“Once you get past that initial problem, people generally take you on what you do. And we have created a literacy programme to help the women in our community.”
Angela’s placement in Kassala saw her working on another Goal-run women’s literacy programme.
She said: “It was amazing, especially in Muslim culture where women have very few rights, to see them going out and meeting other people, sharing their ideas and learning and building on their confidence.
“And it wasn’t just Muslim women saying that – the men really appreciated the benefits to women and were very encouraging.”
Angela talks quickly and is brimming with enthusiasm and passion for her work.
She says she might one day settle down to staying in one place, but whether that will be in Africa or England, she doesn’t know.
Angela has no big plans for change, though. “I will be in this profession for the foreseeable future. I love doing this job, with all its challenges. It is great fun and a great way to see the world and the work is something I am genuinely passionate about.
“Working in the community and having that kind of impact, I can’t imagine getting such satisfaction anywhere else.”
WHAT IS GOAL ?
Goal makes sure the poorest of the poor and the most vulnerable in our world and those affected by
humanitarian crises have access to the fundamental needs and rights of life: food, water, shelter, medical attention and literacy.
Goal has responded to nearly every major natural and man-made disaster in the past 30 years, working in 50 countries, rebuilding communities after natural disasters in earthquake-ravaged Kashmir and Pakistan, building health clinics in Iraq, responding to the Asian tsunami in India, Sri Lanka, the Andaman Islands and Indonesia.
They also run emergency food and shelter programmes in Sudan’s violent Darfur region, providing emergency healthcare in Afghanistan, responding to famines, floods in Mozambique, India, Bangladesh, Sudan, Nepal, hurricanes in El Salvador and Honduras, cholera epidemics in the DRC and genocide in Cambodia, Rwanda, Darfur, East Timor and Kosovo.

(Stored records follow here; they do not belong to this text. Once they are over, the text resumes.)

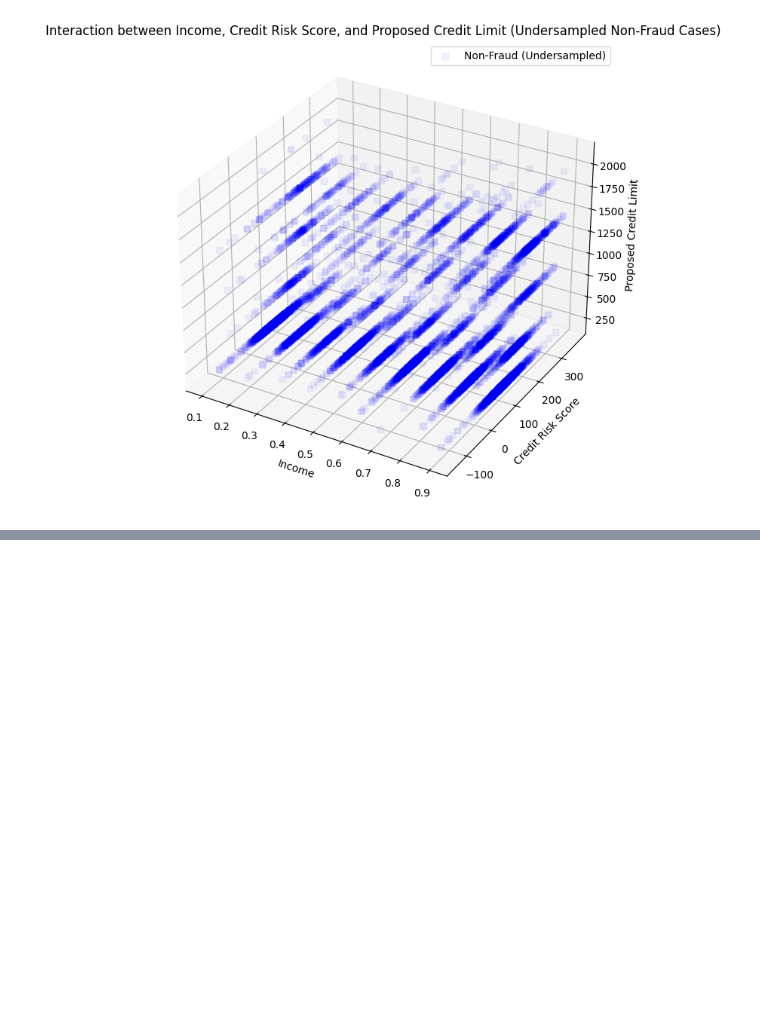
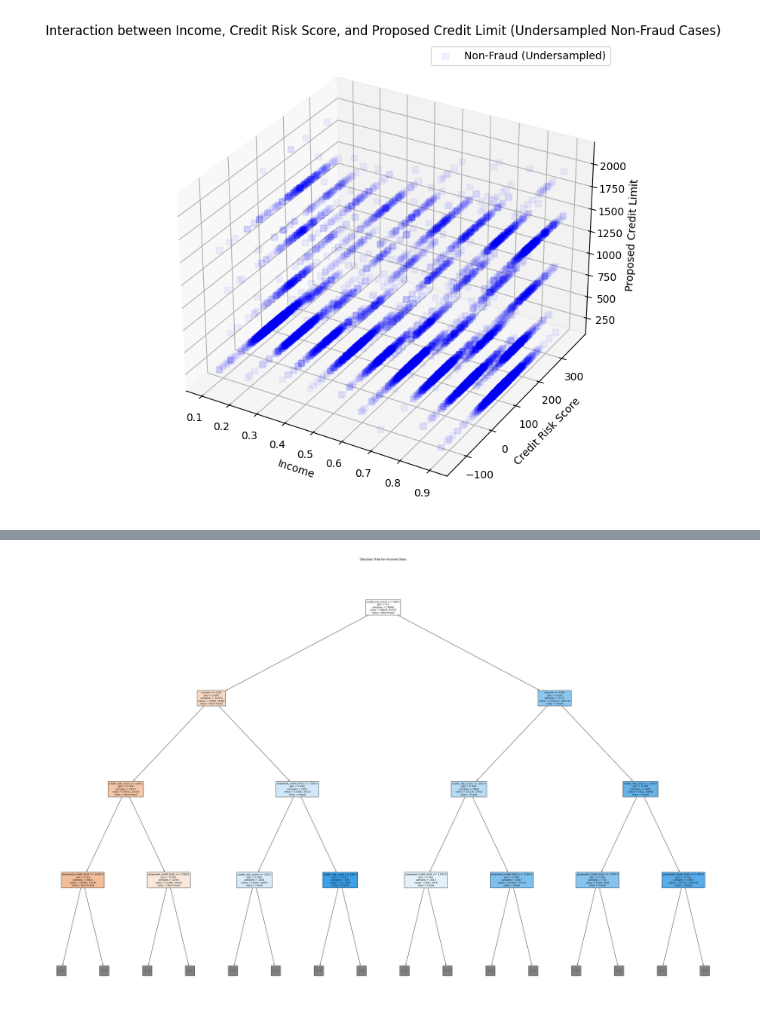
Before and after one commit to kclzl-nus/Detect-Fraudulent-Bank-Accounts, a Jupyter notebook: notebooks/1.0-waseem-credit-eda.ipynb, the cells around one changed output, grey strips where cells are left out. Cells and saved outputs as stored; diff of their text form; code cells hidden in the pictures; blank space fills up the shorter version.

```diff
--- a/notebooks/1.0-waseem-credit-eda.ipynb
+++ b/notebooks/1.0-waseem-credit-eda.ipynb
@@ -264,0 +153,35 @@ TypeError: 'Categorical' with dtype category does not support reduction 'sum'
+# %%
+from sklearn.model_selection import train_test_split
+from sklearn.tree import DecisionTreeClassifier
+from sklearn.metrics import accuracy_score, classification_report
+
+# Undersample the non-fraud data to match the size of the fraud data
+undersampled_non_fraud_data = non_fraud_data.sample(n=len(fraud_data), random_state=42)
+
+# Combine the undersampled non-fraud data with the fraud data
+combined_data = pd.concat([fraud_data, undersampled_non_fraud_data])
+
+# Split the combined data into features (X) and target labels (y)
+X = combined_data[['income', 'credit_risk_score', 'proposed_credit_limit']]
+y = combined_data['fraud_bool']
+
+# Split the data into training and testing sets
+X_train, X_test, y_train, y_test = train_test_split(X, y, test_size=0.2, random_state=42)
+
+# Train a Decision Tree classifier on the undersampled non-fraud data
+dt_classifier_non_fraud = DecisionTreeClassifier(random_state=42)
+dt_classifier_non_fraud.fit(X_train, y_train)
+
+# Train a Decision Tree classifier on the fraud data
+dt_classifier_fraud = DecisionTreeClassifier(random_state=42)
+dt_classifier_fraud.fit(X_train, y_train)
+
+# Make predictions on the testing set for both models
+y_pred_non_fraud = dt_classifier_non_fraud.predict(X_test)
+y_pred_fraud = dt_classifier_fraud.predict(X_test)
+
+# Evaluate the performance of the models
+print("Decision Tree Classifier on Income Data:")
+print("Accuracy:", accuracy_score(y_test, y_pred_non_fraud))
+print("Classification Report:")
+print(classification_report(y_test, y_pred_non_fraud))
@@ -264,0 +206,10 @@ TypeError: 'Categorical' with dtype category does not support reduction 'sum'
+# %%
+from sklearn.tree import plot_tree
+
+# Plot Decision Tree
+plt.figure(figsize=(48, 32))
+plot_tree(dt_classifier_non_fraud, max_depth=3, feature_names=X.columns, class_names=['Non-Fraud', 'Fraud'], filled=True)
+plt.title("Decision Tree for Income Data")
+plt.show()
+# %% [output]
+[figure, added]
```
Also changed, not shown: parts of 7 cells of this notebook.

Goal has assisted and repatriated millions of refugees in the DRC, Sudan, northern Uganda, Sierra Leone, Albania, Bosnia-Herzegovina, sinking wells, refurbishing and building schools and houses, moving hundreds of tonnes of food in famine-prone Ethiopia, Malawi, Zimbabwe, Sudan and Niger.
It also runs rehabilitation and long-term development programmes, women’s literacy classes in Ethiopia and Sudan and assists Aids orphans in
Malawi and Uganda. It invests in water and sanitation and other infrastructure to assist poor and isolated rural communities in India, Philippines, Kenya, slum dwellers in India, Honduras, Philippines, and Kenya, educating, feeding and clothing thousands of street children in Angola, Ethiopia, India, Sierra Leone, Uganda, Kenya and Honduras.
Once emergencies have been resolved, Goal implements a wide range of rehabilitation programmes, including primary healthcare, repair of home and infrastructure, clinics, schools and water and sanitation.
Long-term development programmes in areas such as health, nutrition, education and capacity building of indigenous humanitarian organisations are also implemented.
It has managed to do this while keeping administration costs low.
People are wanted to travel the globe and make a difference to the world’s vulnerable with the international humanitarian charity.
Goal needs skills to continue its work in 11 countries in the developing world.
It needs a variety of people, including accountants, doctors, nurses, nutritionists, logisticians and engineers, who are willing to devote at least a year to put their skills to good use while at the same time gaining tremendous life and work experience.
Goal is holding an information evening this Thursday, October 18, in Jury’s Inn, Scotswood Road, Newcastle, from 7pm to 9pm.
To register email: email@example.com or visit www.goal-uk.org